The Common Application makes it easy for students to apply to more colleges. When a college joins the Common Application, it typically gets a boost in applications. Many colleges benefit from the increase in applications, as they can then admit fewer students and be seen as more selective and desirable. The downside for colleges is that they receive frivolous applications from students who are applying because it’s easy, they are worried they won’t get into their favorite colleges and they want to be sure to have choices in the spring. But colleges won’t look so desirable if their yield, or the number of students who accept an admission offer, is low. So admissions officers look for evidence that you are truly interested in their school. A well-qualified student who is not seen as likely to matriculate may end up wait-listed so that the school isn’t wasting an offer and risking a lower yield.
Many colleges track prospective applicants, noting every contact with the admissions office. They also know whether you open the email they send you, as well as how much time you spend on their website, including which parts of the website you visit (academics, student life, virtual tour, etc).
That doesn’t mean you should start emailing the admissions office at Harvard every week. The Ivies and other elite schools don’t need to be reassured that you really like them. Most public universities also don’t consider demonstrated interest in admission decisions. But for schools that not super-selective, attending a local reception, meeting the admissions officer who visits your high school, and having an interview can boost your prospects for admission. I’m not suggesting you declare your undying love for a school you really don’t want to attend. That kind of cynical manipulation is dishonest. But when you make a genuine effort to learn about a school, by spending time on the website, engaging in conversation with admissions officers, or visiting the college, you are demonstrating interest as well as making sure the school is a good match and preparing to make your best case in the application.

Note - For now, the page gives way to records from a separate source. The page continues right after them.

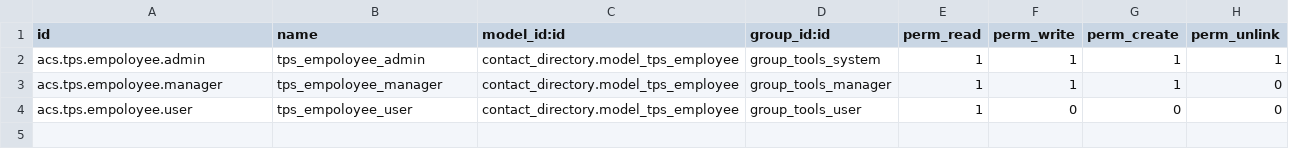
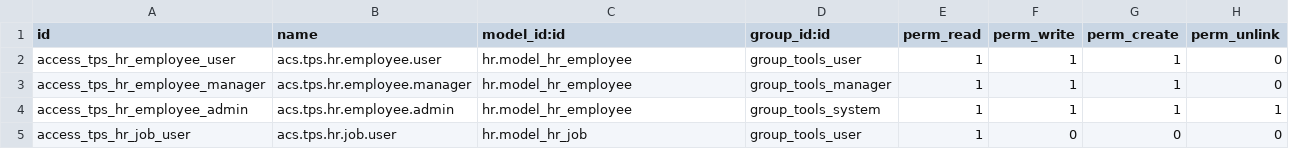
Before and after one commit to colinak/Turbopre, a CSV file: tbps_toolroom/security/tps_employee/ir.model.access.csv, drawn as a sheet.

```diff
--- a/tbps_toolroom/security/tps_employee/ir.model.access.csv
+++ b/tbps_toolroom/security/tps_employee/ir.model.access.csv
@@ -1,4 +1,5 @@
 id,name,model_id:id,group_id:id,perm_read,perm_write,perm_create,perm_unlink
-acs.tps.empoloyee.admin,tps_empoloyee_admin,contact_directory.model_tps_employee,group_tools_system,1,1,1,1
-acs.tps.empoloyee.manager,tps_empoloyee_manager,contact_directory.model_tps_employee,group_tools_manager,1,1,1,0
-acs.tps.empoloyee.user,tps_empoloyee_user,contact_directory.model_tps_employee,group_tools_user,1,0,0,0
+access_tps_hr_employee_user,acs.tps.hr.employee.user,hr.model_hr_employee,group_tools_user,1,1,1,0
+access_tps_hr_employee_manager,acs.tps.hr.employee.manager,hr.model_hr_employee,group_tools_manager,1,1,1,0
+access_tps_hr_employee_admin,acs.tps.hr.employee.admin,hr.model_hr_employee,group_tools_system,1,1,1,1
+access_tps_hr_job_user,acs.tps.hr.job.user,hr.model_hr_job,group_tools_user,1,0,0,0
```
Also changed, not shown: tbps_quality_equipment/security/quality_employee/ir.model.access.csv, 17 other files.
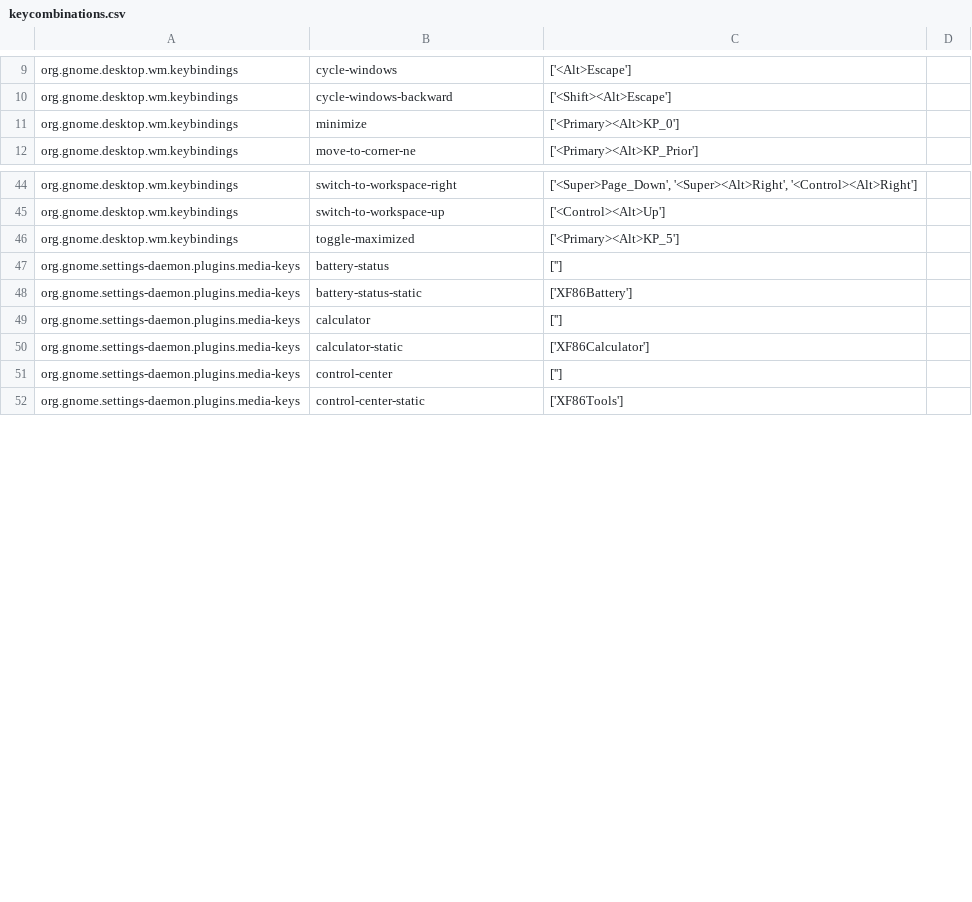
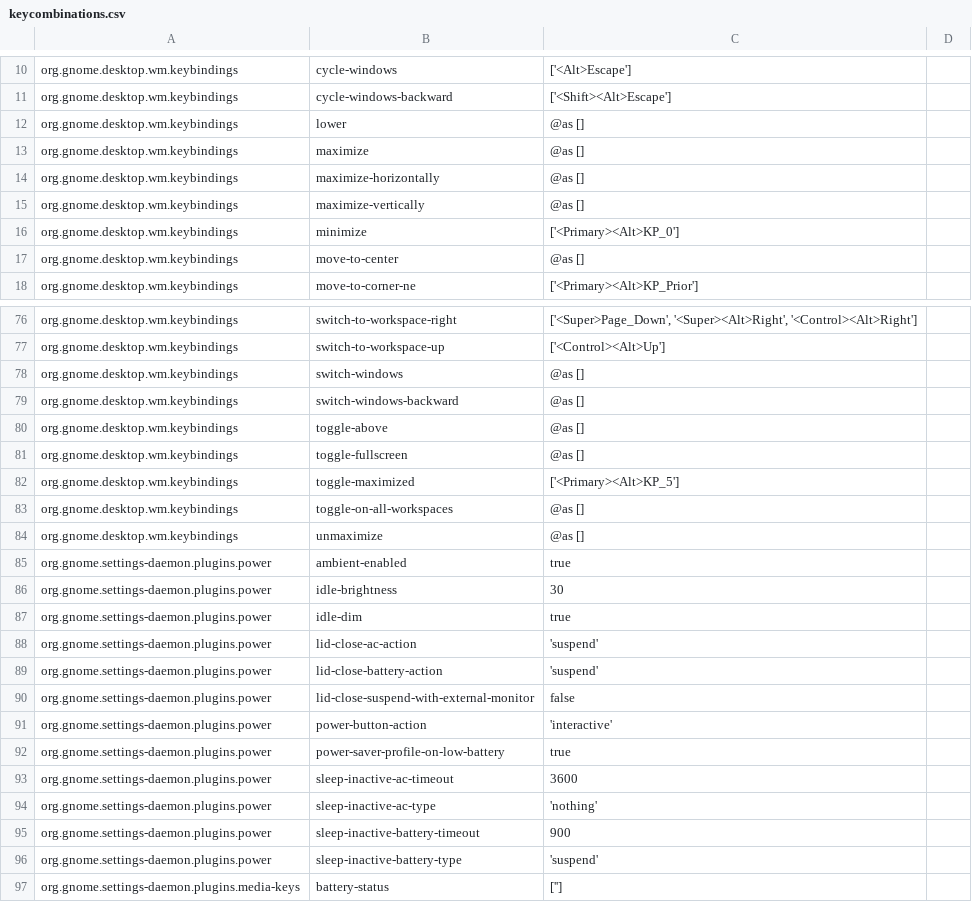
Before and after one commit to davidsneighbour/dotfiles, a CSV file: etc/keycombinations.csv, drawn as a sheet; only a part is shown, gaps mark what is left out; the shorter side is filled out with more unchanged rows; the diff covers the shown part only; the diff names each change by its address in the sheet, - before the commit and + after, or states it on an @@ line.

```diff
--- a/etc/keycombinations.csv
+++ b/etc/keycombinations.csv
+row 12: org.gnome.desktop.wm.keybindings | lower | @as []
+row 13: org.gnome.desktop.wm.keybindings | maximize | @as []
+row 14: org.gnome.desktop.wm.keybindings | maximize-horizontally | @as []
+row 15: org.gnome.desktop.wm.keybindings | maximize-vertically | @as []
+row 17: org.gnome.desktop.wm.keybindings | move-to-center | @as []
+row 78: org.gnome.desktop.wm.keybindings | switch-windows | @as []
+row 79: org.gnome.desktop.wm.keybindings | switch-windows-backward | @as []
+row 80: org.gnome.desktop.wm.keybindings | toggle-above | @as []
+row 81: org.gnome.desktop.wm.keybindings | toggle-fullscreen | @as []
+row 83: org.gnome.desktop.wm.keybindings | toggle-on-all-workspaces | @as []
+row 84: org.gnome.desktop.wm.keybindings | unmaximize | @as []
+row 85: org.gnome.settings-daemon.plugins.power | ambient-enabled | true
+row 86: org.gnome.settings-daemon.plugins.power | idle-brightness | 30
+row 87: org.gnome.settings-daemon.plugins.power | idle-dim | true
+row 88: org.gnome.settings-daemon.plugins.power | lid-close-ac-action | 'suspend'
+row 89: org.gnome.settings-daemon.plugins.power | lid-close-battery-action | 'suspend'
+row 90: org.gnome.settings-daemon.plugins.power | lid-close-suspend-with-external-monitor | false
+row 91: org.gnome.settings-daemon.plugins.power | power-button-action | 'interactive'
+row 92: org.gnome.settings-daemon.plugins.power | power-saver-profile-on-low-battery | true
+row 93: org.gnome.settings-daemon.plugins.power | sleep-inactive-ac-timeout | 3600
+row 94: org.gnome.settings-daemon.plugins.power | sleep-inactive-ac-type | 'nothing'
+row 95: org.gnome.settings-daemon.plugins.power | sleep-inactive-battery-timeout | 900
+row 96: org.gnome.settings-daemon.plugins.power | sleep-inactive-battery-type | 'suspend'
```
Also changed, not shown: 29 added rows and 1 edited cell elsewhere in this file, 5 other files.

Even though the most selective schools do not track every contact you have with the college, admissions officers will be evaluating whether you are a good fit for the school. I recently attended a counselor conference at a highly selective university. Every year, before admissions officers begin reading applications, they have a three day retreat, where they discuss the mission of the university. If admissions officers are concerned with the mission of the school, you should be too. Read the mission statement and think about how your goals and values align with those of a college before you complete an application for that school. Clarifying your interests and goals will help you make sure that school is right for you, as well as enable you to tailor your application to that school, and that is how you demonstrate your genuine interest.
If your goal is to study engineering but you also love dance, and you have spent many hours tutoring children in an after-school program, when you find a school that offers these programs, you can make a compelling case for admission. If you have researched University of Southern California, you will know that the school makes it possible for engineering students to minor in dance, and that the Joint Educational Project (JEP) offers volunteer opportunities in local schools. Citing these reasons for applying to USC will set you apart from the thousands of students who write about the University’s outstanding educational opportunities in an exciting urban environment.
Some students think they just need to attend an information session or visit a college campus and they have demonstrated their interest, but the time and thought you put into the application is the most important way to show that are a serious candidate. When you provide specific reasons that you and a school are a match, and give evidence that you will benefit from and contribute to that college community, you make a compelling case for admission.